The Sumatran rhinoceros is believed to have disappeared completely from the wild in Malaysia.
The final nail in the coffin for this critically endangered species has been hammered in after Malaysia’s last male Sumatran rhinoceros in captivity has just died.
Likely died of old age
Tam, the last male Sumatran rhinoceros in the whole of Malaysia, died on May 27, 2019 at around 12pm.
This brings the species even closer to the brink of extinction.
Tam was a male rhinoceros living in captivity at the Borneo Rhino Sanctuary in Tabin Wildlife Reserve in Sabah, according to Malay Mail.
His death was not unexpected as Tam was ill for a period of time.
The rhinoceros was suffering from kidney and liver damage, reported Mongabay, and showed an abrupt decline in appetite and alertness since April 2019.
At 35 years old, Tam’s cause of death is believed to be old age as rhinos typically live to between 35 and 40 years old.
According to Sabah’s Tourism, Culture and Environment Minister Christina Liew who shared the news of Tam’s passing, Tam’s carers administered “the most intense palliative care as humanly possible” during his last few weeks.
Liew added that the veterinary team had done their best to save Tam:
“Invariably, everything that could have possibly been done, was done, and executed with great love and dedication.”
Liew said that an autopsy will be carried out to determine the exact cause of death.
Only one female Sumatran rhino left in Malaysia
Tam’s death leaves behind only one female Sumatran rhinoceros, Iman, in the whole of Malaysia.
Tam was previously kept in the sanctuary alongside Iman, in the hopes that the pair would breed and help the Sumatran rhinoceros population recover.
Unfortunately, Iman suffers from a ruptured tumour in her uterus, and breeding efforts to pair her up with Tam were unsuccessful.
One ray of hope, however, is that Tam’s living genome has been preserved in a cell culture, reported CNA.
Liew added that perhaps with more advanced technologies emerging in the future, Tam’s preserved DNA could potentially contribute to the gene pool and save the species from extinction.
In-vitro fertilisation (IVF) is one way to improve captive rhino populations.
The only other place Sumatran rhinos can be found outside of Malaysia is Indonesia, where an estimated 80 rhinos remain in the wild.
With the death of Tam, there is now greater pressure to artificially inseminate Iman’s eggs with sperm from another male from Indonesia.
If the egg is fertilised, the embryo can be implanted into another female rhino from Indonesia who will act as the surrogate, Liew said.
However, this plan hinges on securing Indonesia’s permission and agreement.
Mongabay previously reported that non-profits looking to protect Sumatran rhinos face various hurdles such as political inaction by the Indonesian government.
For example, non-profit Sumatran Rhino Rescue started a conservation project in 2013 to boost rhino population using IVF.
But the project stalled because the Indonesian government allegedly dragged its feet on sending over viable rhino sperm.
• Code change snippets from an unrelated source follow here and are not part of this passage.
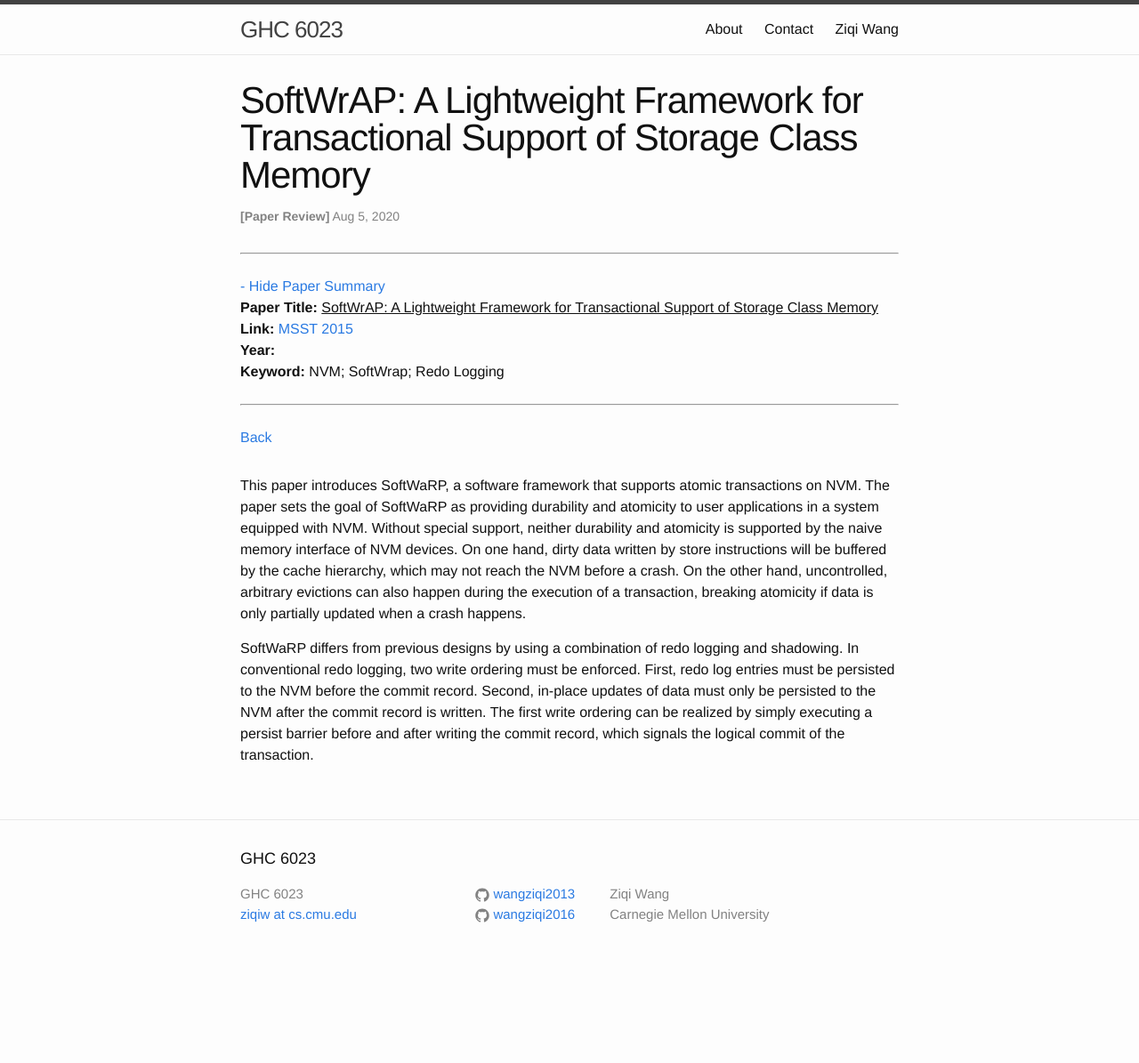
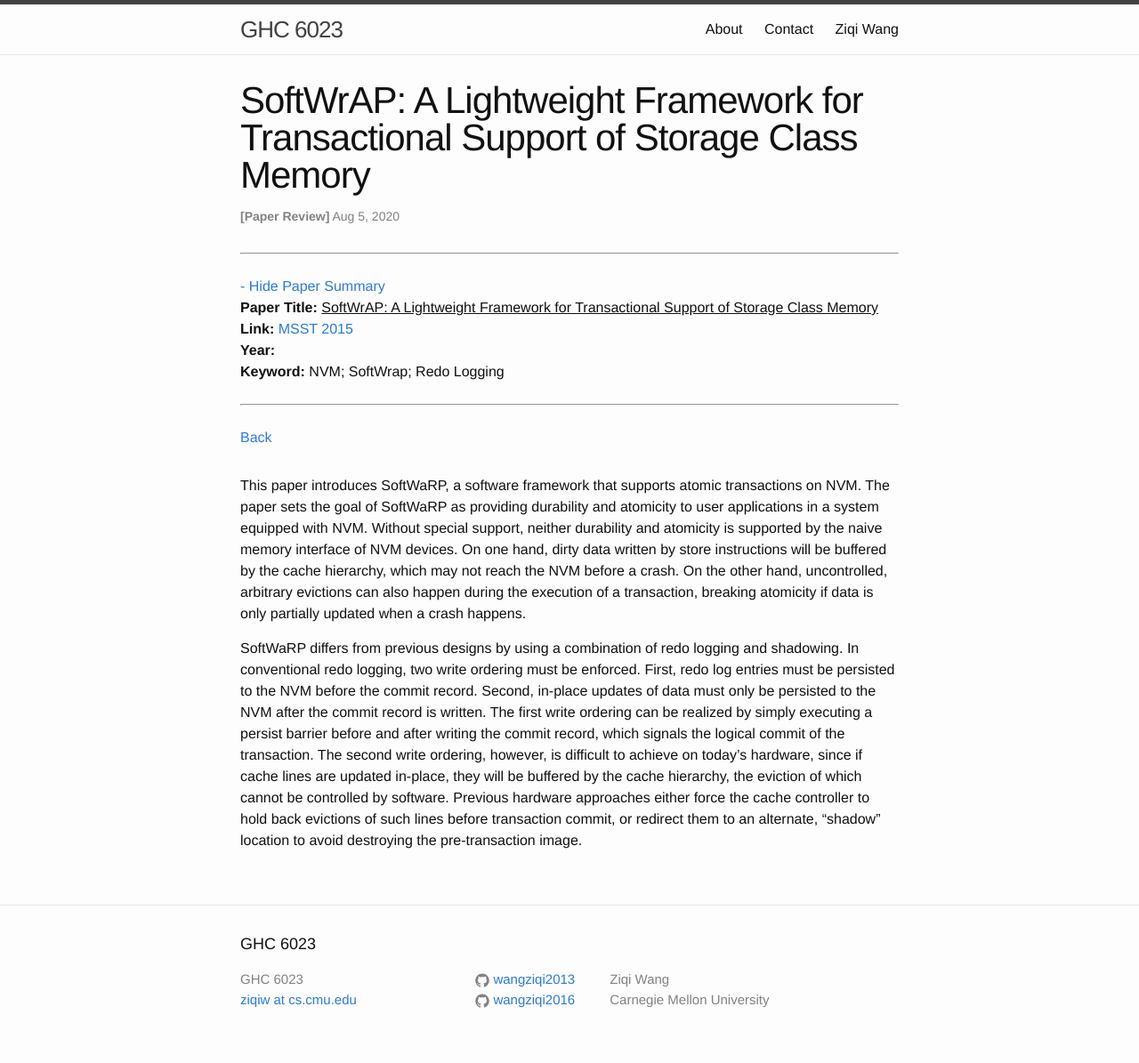
Before and after one commit to wangziqi2013/wangziqi2013.github.io, a Jekyll site: the page built from _posts/2020-08-05-softwrap.markdown, in a window 1280 px wide. Shown: the whole page at 89% size. Built offline with Jekyll 4.4.1, drawn with Linux system fonts in a browser that asks for light colours; before the commit the page ends 1099 px from its top, so only the background shows below that.

Commit message:
Adding hw approach

```diff
--- a/_posts/2020-08-05-softwrap.markdown
+++ b/_posts/2020-08-05-softwrap.markdown
@@ -24,4 +24,8 @@ SoftWaRP differs from previous designs by using a combination of redo logging an
 logging, two write ordering must be enforced. First, redo log entries must be persisted to the NVM before the commit
 record. Second, in-place updates of data must only be persisted to the NVM after the commit record is written. The
 first write ordering can be realized by simply executing a persist barrier before and after writing the commit record,
-which signals the logical commit of the transaction.
+which signals the logical commit of the transaction. The second write ordering, however, is difficult to achieve on today's
+hardware, since if cache lines are updated in-place, they will be buffered by the cache hierarchy, the eviction of which
+cannot be controlled by software. Previous hardware approaches either force the cache controller to hold back evictions
+of such lines before transaction commit, or redirect them to an alternate, "shadow" location to avoid destroying the
+pre-transaction image.
```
Hopefully in light of this recent tragedy, authorities from both countries will be able to come together for the greater good of this dwindling species.
As the World Wide Fund for Nature (WWF) Malaysia said on Facebook:
“Let the loss of Tam be the wakeup call that we need to spring into action. Our wildlife needs protection now and like it or not, we are their only hope.”
Top photo from WWF-Malaysia / FB and Borneo Rhino Alliance / FB